Produced by Steve Bannon, the film, “Claws of the Red Dragon,” is fiction, but “inspired by'' Canada's arrest of Huawei executive Meng Wanzhou and China's subsequent retaliatory measures
OTTAWA – Canada plays a starring role in a soon-to-be-released film aimed at exposing China’s bid for world domination through technology – produced by one-time Trump strategist Steve Bannon.
The film, “Claws of the Red Dragon,” is fiction, but “inspired by” Canada’s arrest of Huawei executive Meng Wanzhou and China’s subsequent retaliatory measures, including the detention of two Canadians for alleged espionage and death sentences meted out to two other Canadians convicted of drug crimes.
Bannon has said the movie is aimed at exposing ties between Huawei, which he describes as the “greatest national security threat” to the United States, and China’s communist government, which he maintains is “the greatest existential threat the West has ever faced.”
He’s also been clear that his objective is to stiffen U.S. President Donald Trump’s resolve to shut Huawei out of development of next generation wireless networks over fears the telecommunications giant is controlled by the Chinese government and its equipment could be used to spy on or sabotage other countries.
The film is to be released next month by New Tang Dynasty Television, part of the Epoch Media Group that is closely associated with the Falun Gong spiritual movement and includes the pro-Trump and vehemently anti-Beijing newspaper, The Epoch Times.
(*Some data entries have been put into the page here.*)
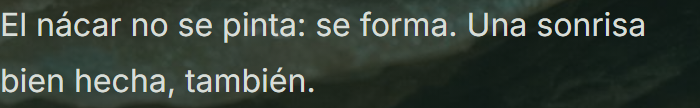
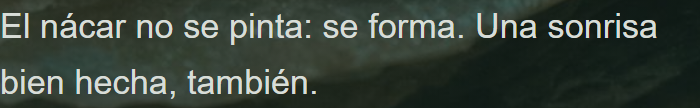
Documenta el despliegue y la verificacion en vivo de NACAR v2.4
qa/PRODUCCION_v2.4.md: el CSS servido es byte a byte el del build local
(sha256 eba7d3d9...), el manifiesto no cambio (la pelicula no se toco),
QA remota aprobada a la primera con failures: [], y el capitulo 03 del modo
quieto a 1440x900 medido en produccion — h2 6.26:1 y parrafo 6.79:1 donde
R1e midio 2.62 y 4.18. Recortes de contraste de qa/v2.4/contrast/ regenerados
contra produccion.

docs/misiones/C28.report.md: diagnostico, arreglo, tabla antes/despues de las
9 laminas por los 2 anchos, por que la puerta no veia el fallo y la prueba de
que ahora si lo ve, el porque del min-width 821px en la nav, y el arranque en
frio (3,664 ms) que R1e no pudo reproducir sin desplegar.

diff --git a/docs/misiones/C28.report.md b/docs/misiones/C28.report.md
@@ -1,0 +1,223 @@
+# C28 — NÁCAR v2.4: contraste AA en el modo quieto, nav táctil en escritorio
+
+Fecha: 2026-09-15
+Rama de trabajo: `v2.4/contraste-quieto-2026-09-15` (`3200fde`)
+Publicado: merge `c86ca8f` en `main` · deployment `wwrumyauibbuzqdpakyisqlj` (`finished`, 25 s)
+Tag de respaldo: `respaldo-main-antes-v2.4-2026-09-15` → `d21a4e2`
+Antecedente: `qa/R1/REVISION_R1e.md` — **APROBADA CON RESERVAS, 8.4 / 10**, con **un solo
+bloqueante** para el 8.5
+
+## Resultado
+
+El bloqueante está cerrado y medido en producción, y la puerta que lo dejó pasar pasa de 36 medidas
+sobre un solo elemento a **108 sobre los tres textos que se apoyan en el scrim**. El menor de la
+nav con puntero grueso también queda cerrado, y con un enunciado correcto: el hueco no estaba
+acotado entre 1024 y 1180 px, aparecía en cualquier ancho de escritorio. La QA remota aprobó **en
+la primera pasada**, sin reintentos.
+
+## 1. El bloqueante: contraste del modo quieto
+
+### Diagnóstico
+
+El scrim del modo quieto era un degradado de **un solo eje**:
+
+```css
+html[data-motion='off'] .film-card::before{
+  background:linear-gradient(0deg,rgba(16,32,28,.9),rgba(16,32,28,.12) 70%)
+}
+```
+
+Denso abajo y casi nulo a media altura. Pero la lámina mide `min-height: 88svh` y el bloque de
+texto se apoya en el borde inferior con `padding: clamp(5rem,12vh,8rem)`: con un `h2` de 92 px en
+dos líneas, **el titular cae entre el 40 % y el 60 % de la altura**, donde ese degradado ya vale
+0.3 de alfa. Sobre `still-03.jpg` —la curva de porcelana más clara del set— eso daba texto
+`#F6F3EE` sobre crema.
+
+### Arreglo
+
+Dos ejes, con la misma gramática que el scrim del modo animado (`.film__scrim`, que ya es una
+cortina `90deg`), densificada como pide la doctrina para la versión estática:
+
+```css
+/* escritorio */
+background:
+  linear-gradient(90deg,rgba(16,32,28,.62) 0%,rgba(16,32,28,.50) 38%,rgba(16,32,28,.16) 66%,rgba(16,32,28,0) 88%),
+  linear-gradient(0deg,rgba(16,32,28,.74) 0%,rgba(16,32,28,.32) 48%,rgba(16,32,28,.08) 78%,rgba(16,32,28,0) 100%);
+
+/* móvil, bajo la MISMA consulta de medios que las láminas mobile-* */
+background:
+  linear-gradient(0deg,rgba(16,32,28,.84) 0%,rgba(16,32,28,.62) 42%,rgba(16,32,28,.26) 72%,rgba(16,32,28,.05) 96%),
+  linear-gradient(90deg,rgba(16,32,28,.24) 0%,rgba(16,32,28,.10) 55%,rgba(16,32,28,0) 90%);
+```
+
+Tres decisiones y su motivo:
+
+1. **Cortina lateral en escritorio, eje vertical en móvil.** A 1440 el texto ocupa la franja
+   izquierda (el `h2` va a `max-width: 12ch` y el párrafo a 42ch: juntos no pasan del 43 % del
+   ancho), así que la cortina densifica sólo donde hay texto y **se apaga antes del 88 % del
+   ancho** para que la lámina siga respirando a la derecha. Con el recorte vertical del set móvil el
+   texto ocupa casi todo el ancho y ahí la cortina no serviría: manda el eje vertical.
+2. **La variante móvil va bajo la misma consulta de medios que las láminas `mobile-*`**
+   (`(max-width:820px),(pointer:coarse) and (max-width:1180px)`), no bajo un breakpoint propio, para
+   que scrim e imagen no puedan desincronizarse nunca.
+3. **Ni blanco ni negro puros**: todo es `--petroleo` (#10201C) con alfa, como manda `DIRECCION.md`.
+
+También se llevó el scrim animado de ≤ 640 px de dos paradas a cuatro
+(`.90 → .62 34% → .24 66% → .04 90%`): ahí el `h2` medía 3.95:1, por encima del mínimo de texto
+grande pero por debajo del 4.5 al que apunta el encargo.
+
+### Antes / después — las 9 láminas × 2 anchos en modo quieto
+
+Instrumento: `medirContrastes` de `scripts/qa.mjs`, densidad ×2, estado real (sin forzar
+`visibility`, `opacity` ni `transform`), texto contra el fondo que hay detrás de esos mismos
+píxeles. «Antes» medido sobre el build de la v2.3; «después», contra producción.
+
+| # | Lámina | h2 390 | párrafo 390 | h2 1440 | párrafo 1440 |
+|---|---|---|---|---|---|
+| 01 | Materia | 8.48 → 10.40 | 6.57 → 7.97 | 4.97 → 8.06 | 5.27 → 7.69 |
+| 02 | Diagnóstico | 10.42 → 10.14 | 7.04 → 8.26 | 3.39 → 6.71 | 5.31 → 7.74 |
+| 03 | **Esmalte** | 4.06 → 6.27 | 7.60 → 8.84 | **2.62 → 6.26** | **4.18 → 6.79** |
+| 04 | Llegada | 6.33 → 7.62 | **4.61 → 6.46** | 8.19 → 9.77 | 7.31 → 8.87 |
+| 05 | Consulta | 6.77 → 6.05 | 6.76 → 7.67 | 5.82 → 7.19 | 5.40 → 7.52 |
+| 06 | Plan | 8.39 → 10.33 | 8.13 → 8.78 | 4.80 → 7.13 | 7.11 → 7.26 |
+| 07 | Precisión | 8.26 → 8.22 | 7.16 → 7.37 | 6.53 → 7.28 | 6.34 → 7.73 |
+| 08 | Claridad | 14.10 → 13.87 | 4.88 → 6.67 | 14.11 → 12.46 | 11.03 → 11.07 |
+| 09 | Cierre | 5.04 → 6.79 | 5.77 → 7.41 | 3.46 → 6.44 | 4.85 → 7.38 |
+
+**Mínimos**: `h2` 4.06 → **6.05** a 390 y 2.62 → **6.26** a 1440; párrafo 4.61 → **6.46** a 390 y
+4.18 → **6.79** a 1440.
+
+Honestidad sobre las bajadas: cinco celdas bajan un poco (05 y 08 a 390; 02, 07 y 08 a 1440). No es
+ruido, es el rediseño: el nuevo degradado redistribuye densidad hacia la banda del texto y deja el
+tercio superior **más limpio** que antes (`.05` al 96 % frente a `.06` plano desde el 78 %). Donde
+baja, baja desde 14.10 o desde 6.77 y sigue muy por encima del umbral; donde importaba subir,
+sube 2.4 veces.
+
+### El modo animado no empeora
+
+| Elemento | Ancho | Antes | Después |
+|---|---|---:|---:|
+| `h2` | 390×844 | 3.95 | **4.95** |
+| `h2` | 1440×900 | 5.67 | 5.67 |
+| párrafo | 390×844 | 5.22 | **6.02** |
+| párrafo | 1440×900 | 5.90 | 5.90 |
+| `.label` | los dos | 7.39–7.59 | 7.39–7.59 |
+
+**54 de 54 medidas del modo animado iguales o mejores.** Las 108 del total quedan por encima de
+**4.5 : 1**, incluido el titular, al que la norma sólo le exige 3.0 por tamaño.
+
+## 2. La puerta: de 36 medidas sobre `.label` a 108 sobre los tres textos
+
+`medirContrastes` sólo miraba `.label` — que lleva su propio fondo petróleo con
+`box-shadow: 0 0 0 .45rem` y por eso nunca baja de 7.39:1. Los dos textos que de verdad se apoyan
+en el scrim quedaban fuera de la puerta. Ahora:
+
+- Mide **etiqueta, titular y párrafo** de los 9 capítulos en **los dos modos y los dos anchos**:
+  108 medidas.
+- Corre en **pasada propia con `deviceScaleFactor: 2`**, no dentro del bucle de carga. A ×2 el
+  antialias del glifo se lee con más detalle y el número sale **más severo** que a ×1 (es la
+  densidad con la que R1e midió el 2.62). Va aparte para no tocar el DPR con el que se miden bytes,
+  CLS y LCP: esas puertas siguen exactamente como estaban.
+- Umbral **4.5 : 1** para texto normal (párrafo y etiqueta) y **3.0 : 1** para texto grande, que
+  WCAG define como ≥ 24 px; **si el `h2` computara por debajo de 24 px se le exige 4.5**, no 3.0.
+  El tamaño se lee del `getComputedStyle`, no se supone.
+- Recorta al viewport antes de capturar (un `h2` de 92 px puede desbordar la lámina y
+  `page.screenshot({ clip })` trabaja en coordenadas de viewport). En modo quieto acerca cada texto
+  con `scrollIntoViewIfNeeded`, que es lo que hace quien lee; en modo animado navega al tramo del
+  capítulo y **no toca la posición**, porque ahí la posición es el estado.
+- Guarda los 108 recortes en `qa/v2.4/contrast/`.
+
+**La puerta muerde.** No basta con que pase: la ejecuté contra el CSS de la v2.3, revirtiendo el
+arreglo con `git stash`, y falló exactamente donde R1e denunció:
+
+```
+h2      off 1440x900 cap3 2.62:1 < 3   (92px)
+parrafo off 1440x900 cap3 4.18:1 < 4.5 (18px)
+```
+
+Evidencia versionada: `qa/v2.4/puerta-contra-css-v2.3.json` (incluye las 108 medidas de esa pasada
+y los 5 perfiles de nav fallando).
+
+## 3. Nav con puntero grueso
+
+El pendiente estaba **mal enunciado** en `RUBRICA_v2.md` y en `qa/PRODUCCION_v2.3.md`: no era «entre
+1024 y 1180 px». Con `(pointer: coarse)` los cuatro enlaces medían 18 px de alto en **cualquier**
+ancho de escritorio.
+
+```css
+@media (pointer: coarse) and (min-width: 821px) {
+  .nav__enlaces a:not(.nav__wa) { min-height: 44px; display: inline-flex; align-items: center; }
+}
+```
+
+El `min-width: 821px` no es cosmético: sin él esta regla, que va **después** del bloque
+`@media (max-width: 820px)` que oculta los enlaces, les habría devuelto `display: inline-flex` y
+**los cuatro enlaces habrían reaparecido en el teléfono**. La puerta lo comprueba: a 390 y 820 con
+puntero grueso debe haber **1 solo** enlace visible.
+
+| Ancho (con `hasTouch`, `pointer: coarse`) | Enlaces visibles | Por debajo de 44 px | Fila | Overflow |
+|---|---:|---:|---:|---:|
+| 390×844 | 1 | 0 | 79 px | 0 |
+| 820×1180 | 1 | 0 | 79 px | 0 |
+| 1024×768 | 5 | **0** (antes 4 a 18 px) | 79 px | 0 |
+| 1280×800 | 5 | **0** (antes 4 a 18 px) | 79 px | 0 |
+| 1440×900 | 5 | **0** (antes 4 a 18 px) | 79 px | 0 |
+
+El alto de la fila no cambia (79 px) porque la marca y el botón de WhatsApp ya la dejaban en ≥ 44 px.
+La puerta comprueba además que `matchMedia('(pointer: coarse)')` sea `true` **en la propia página**:
+si la emulación no se aplicara, falla en vez de pasar en vacío.
+
+## 4. Documentado, no tapado
+
+`DIRECCION.md` incorpora dos secciones nuevas: la del scrim (con los números de arriba) y una de
+**limitación conocida** sobre la resolución real de la película — master 1344×768, set «desktop»
+de 1440×822 que ya es un reescalado, y ampliación **≈ ×4.1 en móvil DPR 2** / ×2.2 a 1440 DPR 2.
+Queda por escrito que la película se ve blanda en DPR 2, que eso se acepta mientras el presupuesto
+de entrada móvil vaya con ~1.5 % de margen, y que **ninguna afirmación de calidad puede apoyarse en
+mirar los WebP «a 1:1», porque 1:1 no es lo que ve nadie**.
+
+## 5. Puerta objetiva
+
+| Comando | Resultado |
+|---|---|
+| `npm run typecheck` | aprobado |
+| `npm run build` | aprobado |
+| `npm run film-check` | aprobado — máximo interno 25.365 / 25.199 < 32.33175 |
+| `npm run qa` (local) | **aprobado**, `failures: []` |
+| `QA_BASE=https://nacar.asck.tech QA_STEP_MS=600 npm run qa` | **aprobado a la primera**, `failures: []`, exit 0 |
+| `npm run qa` con el CSS de la v2.3 | **falla**, como debe: 2 contrastes bajo umbral + 3 perfiles de nav |
+
+## 6. Verificación en producción
+
+- CSS servido `assets/index-CiVCAn6w.css` con `sha256` **idéntico byte a byte** al build local.
+- `/film/manifest.json` con el mismo `sha256` que la v2.3 (`b367f185…`): **la película no se tocó**.
+  4/4 fotogramas comprobados coinciden byte a byte con el repo.
+- Capítulo 03, quieto, 1440×900: **h2 6.26:1** (29,049 px de núcleo de glifo) y **párrafo 6.79:1**
+  (8,930 px), con la tarjeta en `visibility: visible` y `opacity: 1`.
+- Entrada por tamaño real de cuerpo: 2,462,177 B móvil y 7,524,239 B escritorio.
+- CLS 0.0000 en los seis viewports, 45/45 cambios, 0 errores de consola, 0 HTTP ≥ 400, 0 respuestas
+  200 sin cuerpo, 0 px de overflow, 13/13 CTA con Tab, 9/9 con ratón.
+
+Detalle completo en `qa/PRODUCCION_v2.4.md`.
+
+## 7. Hallazgo propio: el arranque en frío sí se reproduce
+
+R1e dejó el arranque en frío «ni confirmado ni refutado» porque no podía desplegar. Al desplegar yo,
+la primera visita del proceso a 390×844 con CPU 4× y 1.6 Mbps midió **3,664 ms de LCP** —
+comparable a los 3,536 ms que C26 publicó y que R1e no pudo reproducir con el contenedor caliente.
+Las tres repeticiones inmediatas dieron 1,076 / 1,144 / 1,216 ms. El síntoma es real, está dentro
+del tope de 4,000 ms de la puerta y **sigue abierto**.
+
+## 8. Lo que queda abierto
+
+- Arranque en frío del contenedor (3,664 ms de LCP en la primera visita tras desplegar).
+- Al conmutar el movimiento se pierde la posición de lectura.
+- `/film/**` responde `immutable` también sin `?v=` o con un `?v=` inventado.
+- La película se ve blanda en DPR 2: **aceptado por escrito**, no resuelto.
+- Composición repetida en los nueve capítulos; par tipográfico heredado de UMBRAL.
+- Fluidez (p50 27.7 ms a 1920, 9 tareas largas a 390 con CPU 4× según R1e): **no la toqué ni la
+  volví a medir**, así que el descuento de Movimiento se mantiene íntegro en la rúbrica.
+
+`RUBRICA_v2.md` repuntuada desde las notas de R1e: **8.490 → 8.5**, subiendo sólo Color
+(7.8 → 8.5), Reduce/A11y (8.6 → 8.8) y Craft (8.8 → 9.0). Está en el filo; decide la re-revisión
+independiente, no esta autoevaluación.

diff --git a/qa/PRODUCCION_v2.4.md b/qa/PRODUCCION_v2.4.md
@@ -1,0 +1,115 @@
+# NÁCAR v2.4 en producción — verificación en vivo
+
+**Fecha:** 2026-09-15
+**URL:** https://nacar.asck.tech
+**Commit desplegado:** `c86ca8f` (merge de `v2.4/contraste-quieto-2026-09-15` en `main`; el trabajo
+está en `3200fde`)
+**Respaldo previo:** tag `respaldo-main-antes-v2.4-2026-09-15` → `d21a4e2` (el `main` de antes)
+**Despliegue:** `python scripts/c19-deploy.py` → `deployment=wwrumyauibbuzqdpakyisqlj`,
+`status=finished` a los 25 s. `build_pack=dockerfile` y `custom_nginx_configuration` vacío
+comprobados antes de encolar: el `nginx.conf` que manda sigue siendo el del repo.
+
+## 0. Que lo servido es lo construido
+
+| Comprobación | Resultado |
+|---|---|
+| CSS referenciado por `GET /` | `assets/index-CiVCAn6w.css` — **mismo nombre que el build local** |
+| `sha256` del CSS servido vs. `dist/assets/index-CiVCAn6w.css` | `eba7d3d9…83d90` = `eba7d3d9…83d90` — **idéntico byte a byte** |
+| Regla del scrim quieto en el CSS servido | `html[data-motion=off] .film-card:before{…background:linear-gradient(90deg,#10201c9e,#10201c80 38%,#10201c29 66%,#10201c00 88%),linear-gradient(0deg,#10201cbd,#10201c52 48%,#10201c14 78%,#10201c00)}` |
+| Regla de la nav táctil en el CSS servido | presente: `@media (pointer:coarse)and (min-width:821px)` |
+| `min-height:44px` en el CSS servido | 8 apariciones |
+| Cabeceras de `GET /` | `200`, `Cache-Control: no-cache, must-revalidate`, CSP completa, `Referrer-Policy`, `X-Frame-Options`, `X-Robots-Tag: noindex, nofollow` |
+
+## 1. `npm run qa` contra producción: **APROBADO**
+
+```
+QA_BASE=https://nacar.asck.tech QA_STEP_MS=600 npm run qa   # exit 0, failures: []
+```
+
+Log íntegro en `qa/PRODUCCION_v2.4/qa-remoto.log`; métricas en
+`qa/PRODUCCION_v2.4/metrics.json`. Los 108 recortes de `qa/v2.4/contrast/` versionados son **los
+de esta pasada contra producción**, no los de la pasada local.
+
+| Modo | Viewport | LCP | CLS carga | CLS barrido | Entrada (cuerpo real) | Presupuesto | Overflow | Cambios |
+|---|---|---:|---:|---:|---:|---:|---:|---:|
+| on | 390×844 (CPU 4×, 1.6 Mbps) | 3 664 ms (frío) | 0 | 0 | 2 462 177 B | 2 500 000 | 0 | 45 |
+| on | 667×375 | 852 ms | 0 | 0 | 2 462 177 B | 2 500 000 | 0 | 45 |
+| on | 768×1024 | 828 ms | 0 | 0 | 2 462 177 B | 2 500 000 | 0 | 45 |
+| on | 1024×768 | 876 ms | 0 | 0 | 7 524 239 B | 8 000 000 | 0 | 45 |
+| on | 1440×900 | 1 124 ms | 0 | 0 | 7 524 239 B | 8 000 000 | 0 | 45 |
+| on | 1920×1080 | 1 024 ms | 0 | 0 | 7 524 239 B | 8 000 000 | 0 | 45 |
+| off | 390×844 | 1 180 ms | 0 | — | 1 034 880 B | 2 500 000 | 0 | — |
+| off | 1440×900 | 728 ms | 0 | — | 1 256 839 B | 8 000 000 | 0 | — |
+
+LCP 390×844 con CPU 4×: **frío 3 664 ms**, repeticiones 1 076 / 1 144 / 1 216 ms, **mediana
+1 144 ms** (presupuesto 2 500 ms, tope en frío 4 000 ms). Esa primera cifra es el arranque en frío
+del contenedor que R1e no pudo reproducir «sin desplegar»: **aquí sí se reproduce**, medido justo
+después del despliegue, y queda dentro del tope de 4 s pero muy lejos de la mediana. El síntoma
+sigue vivo; no se cierra con esta misión.
+
+## 2. El bloqueante de R1e, medido en producción
+
+Instrumento: `medirContrastes` de `scripts/qa.mjs`, densidad ×2, estado real (sin forzar
+`visibility`, `opacity` ni `color` más allá del truco de dos capturas), texto contra el fondo que
+hay detrás de esos mismos píxeles.
+
+**Capítulo 03, modo quieto, 1440×900** — el punto exacto que R1e denunció:
+
+| Elemento | Tamaño | Núcleo de glifo | Antes (v2.3) | **Ahora en producción** | Umbral |
+|---|---:|---:|---:|---:|---:|
+| `h2` «Lo natural no se impone.» | 92 px | 29 049 px | **2.62 : 1** | **6.26 : 1** | 3.0 |
+| Párrafo | 18 px | 8 930 px | **4.18 : 1** | **6.79 : 1** | 4.5 |
+| `.label` «03 — ESMALTE» | 11 px | 852 px | 7.64 : 1 | 7.64 : 1 | 4.5 |
+
+Las tres con la tarjeta en `visibility: visible` y `opacity: 1`. Captura:
+`qa/PRODUCCION_v2.4/prod-off-1440-cap03.png`.
+
+**Mínimos de las 108 medidas en producción** (9 capítulos × 2 modos × 2 anchos × 3 textos):
+
+| Elemento | on 390 | on 1440 | off 390 | off 1440 |
+|---|---:|---:|---:|---:|
+| `.label` | 7.39 | 7.40 | 7.49 | 7.64 |
+| `h2` | 4.95 | 5.67 | 6.05 | 6.26 |
+| párrafo | 6.02 | 5.90 | 6.50 | 6.79 |
+
+**108 de 108 por encima de 4.5 : 1**, incluido el titular, al que la norma sólo le exige 3.0 por
+tamaño. `failures: []`.
+
+## 3. Nav con puntero grueso, en producción
+
+`hasTouch: true` y comprobado en la propia página que `matchMedia('(pointer: coarse)')` es `true`
+(si la emulación no se aplicara, la puerta falla en vez de pasar en vacío).
+
+| Ancho | Enlaces visibles | Por debajo de 44 px | Alto de la fila | Overflow |
+|---|---:|---:|---:|---:|
+| 390×844 | 1 (sólo WhatsApp, por diseño) | 0 | 79 px | 0 |
+| 820×1180 | 1 | 0 | 79 px | 0 |
+| 1024×768 | 5 | **0** (antes 4 a 18 px) | 79 px | 0 |
+| 1280×800 | 5 | **0** (antes 4 a 18 px) | 79 px | 0 |
+| 1440×900 | 5 | **0** (antes 4 a 18 px) | 79 px | 0 |
+
+## 4. Lo que no cambió y se vuelve a confirmar en vivo
+
+- 0 errores de consola, 0 `pageerror`, 0 respuestas ≥ 400 y 0 respuestas 200 sin cuerpo en los 12 perfiles.
+- CLS de carga y de barrido **0.0000** en los seis viewports y en los dos modos.
+- 45/45 cambios de fotograma en los seis anchos; 9/9 láminas visibles en modo quieto.
+- 13/13 CTA `wa.me` alcanzables con Tab en 1440×900 y 390×844; 9/9 CTA de capítulo reciben el clic.
+- Interruptor de movimiento con `aria-pressed` correcto en los dos estados y ≥ 44 px.
+- Sin overflow horizontal en ninguno de los perfiles medidos.
+
+## 5. Lo que sigue abierto
+
+- Arranque en frío: **3 664 ms** de LCP en la primera visita tras el despliegue (tope 4 000 ms).
+- Al conmutar el movimiento se pierde la posición de lectura.
+- `/film/**` responde `immutable` también sin `?v=` o con un `?v=` inventado.
+- La película se ve blanda en DPR 2 (ampliación ≈ ×4.1 en móvil sobre un master de 1344×768):
+  aceptado por escrito en `DIRECCION.md`.
+- Composición repetida en los nueve capítulos; par tipográfico heredado de UMBRAL.
+
+## 6. Cómo reproducir
+
+```
+curl -sS https://nacar.asck.tech/ | grep -o 'assets/index-[A-Za-z0-9_-]*\.css'
+curl -sS https://nacar.asck.tech/assets/index-CiVCAn6w.css | sha256sum
+QA_BASE=https://nacar.asck.tech QA_STEP_MS=600 npm run qa
+```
The 54-minute movie follows fictional Chinese-Canadian journalist Jane Li as she reports on Canada’s arrest of the chief financial officer of Huaxing Hi-Tech; along the way she “exposes the company’s ties” to the Chinese Communist Party and the Chinese military, according to a New Tang Dynasty news release.
The film features a Canadian cast, including Eric Peterson of “Street Legal” and “Corner Gas” fame.
A trailer for the movie, replete with ominous soundtrack, shows Peterson – playing a character named James MacAvoy and bearing an uncanny resemblance to Canada’s former ambassador to China, John McCallum – meeting with a detained Canadian named Michael.
In real life, Canadians Michael Kovrig and Michael Spavor have been detained in China since December, accused of espionage shortly after Canada detained Meng, who is wanted by the U.S. on charges of fraud related to evasion of American sanctions on Iran.
The trailer also shows Peterson telling someone who looks remarkably like Prime Minister Justin Trudeau that the Chinese “just arbitrarily sentenced a Canadian to death. There’s no telling where this retaliation will end.”
In the New Tang Dynasty news release, Bannon calls the movie “a seminal and timely work exposing the inner workings” of the Chinese Communist Party and Huawei.
“Run by a radical cadre of the Chinese Communist Party, China’s Communism today is the greatest existential threat the West has ever faced,” Bannon says. “Huawei, the technology and telecommunications arm of the CCP and the People’s Liberation Army, is the greatest national security threat we have ever faced, as it is already in the process of a global tech domination via 5G and 6G (wireless networks).”
Bannon told Bloomberg earlier this month that he hopes the film will be screened for Trump at the White House.
“The central issue in the 2020 presidential campaign is going to be the economic war with China: manufacturing jobs, currency, capital markets and technology,” he told the news agency. “Huawei is a key part of that and this film will highlight why it must be shut down.”